About this task =
Check every line below for the word "progressDegrees" and copy the ones that have it.

════

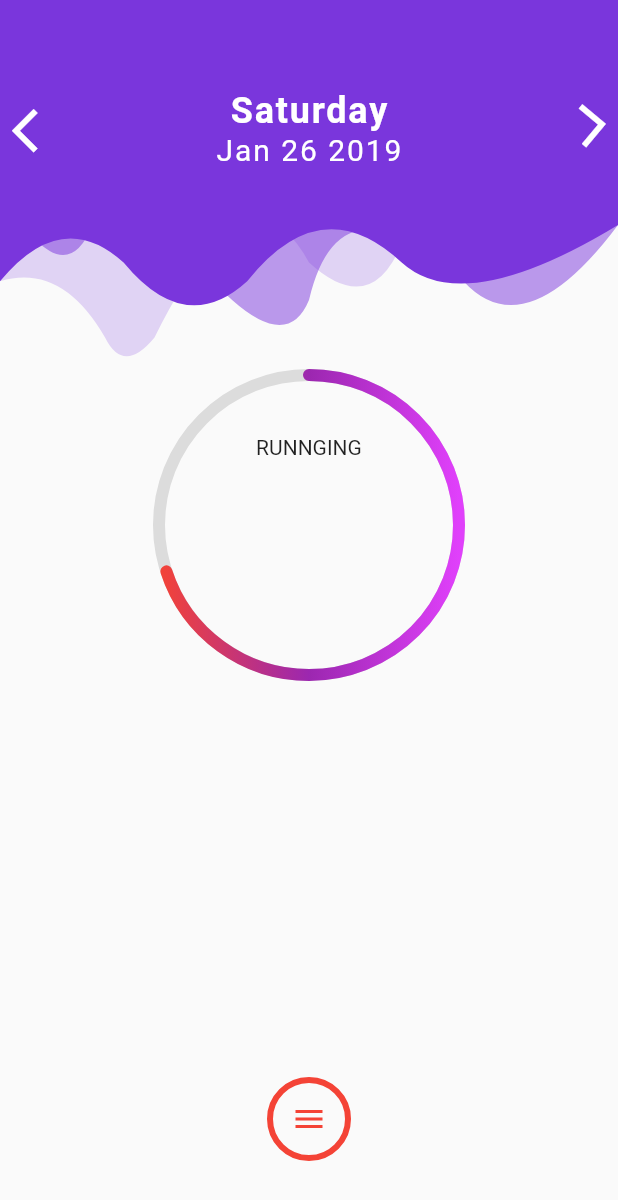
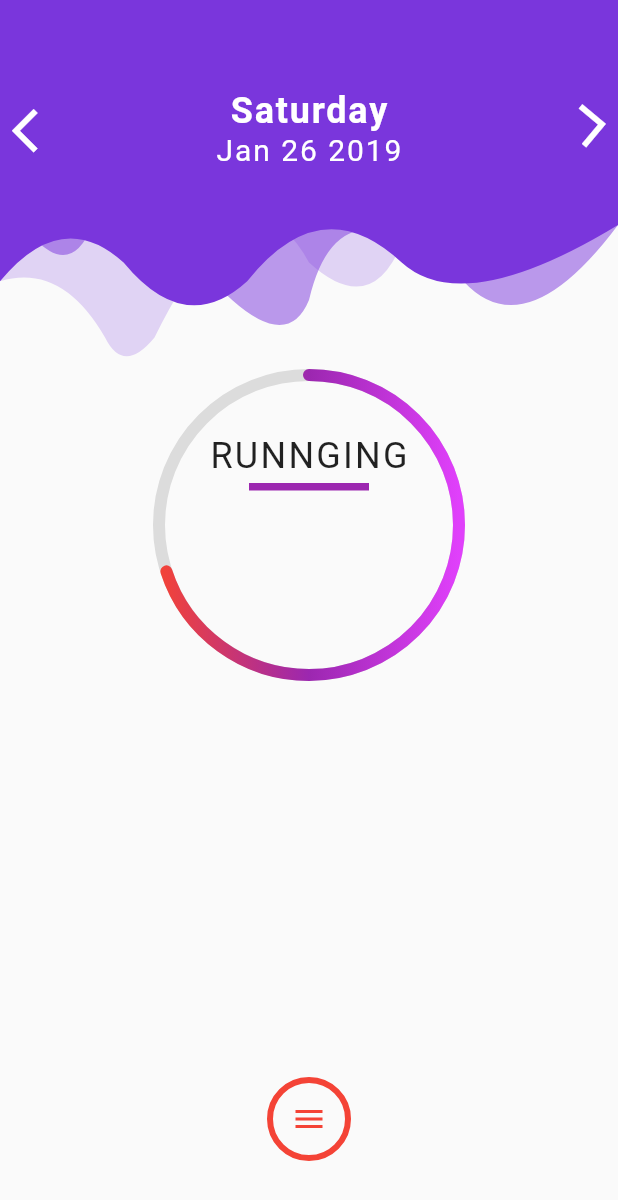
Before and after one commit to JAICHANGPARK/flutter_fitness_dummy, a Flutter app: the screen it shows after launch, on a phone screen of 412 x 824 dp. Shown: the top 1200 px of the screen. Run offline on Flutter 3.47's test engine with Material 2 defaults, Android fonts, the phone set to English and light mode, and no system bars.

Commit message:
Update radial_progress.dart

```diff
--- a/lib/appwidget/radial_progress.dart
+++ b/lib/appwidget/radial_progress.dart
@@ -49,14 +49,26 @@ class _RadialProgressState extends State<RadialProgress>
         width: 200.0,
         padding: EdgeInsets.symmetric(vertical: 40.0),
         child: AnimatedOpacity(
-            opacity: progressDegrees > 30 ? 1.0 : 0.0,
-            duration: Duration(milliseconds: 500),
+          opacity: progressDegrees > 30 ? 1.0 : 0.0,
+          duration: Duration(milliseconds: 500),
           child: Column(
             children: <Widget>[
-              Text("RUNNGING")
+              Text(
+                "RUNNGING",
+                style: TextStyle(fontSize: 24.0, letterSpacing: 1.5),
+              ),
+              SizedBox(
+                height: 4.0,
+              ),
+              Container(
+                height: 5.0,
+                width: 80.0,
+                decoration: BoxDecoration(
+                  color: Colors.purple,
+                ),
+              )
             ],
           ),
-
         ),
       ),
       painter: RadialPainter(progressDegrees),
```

════

Result =
-            opacity: progressDegrees > 30 ? 1.0 : 0.0,
+          opacity: progressDegrees > 30 ? 1.0 : 0.0,
       painter: RadialPainter(progressDegrees),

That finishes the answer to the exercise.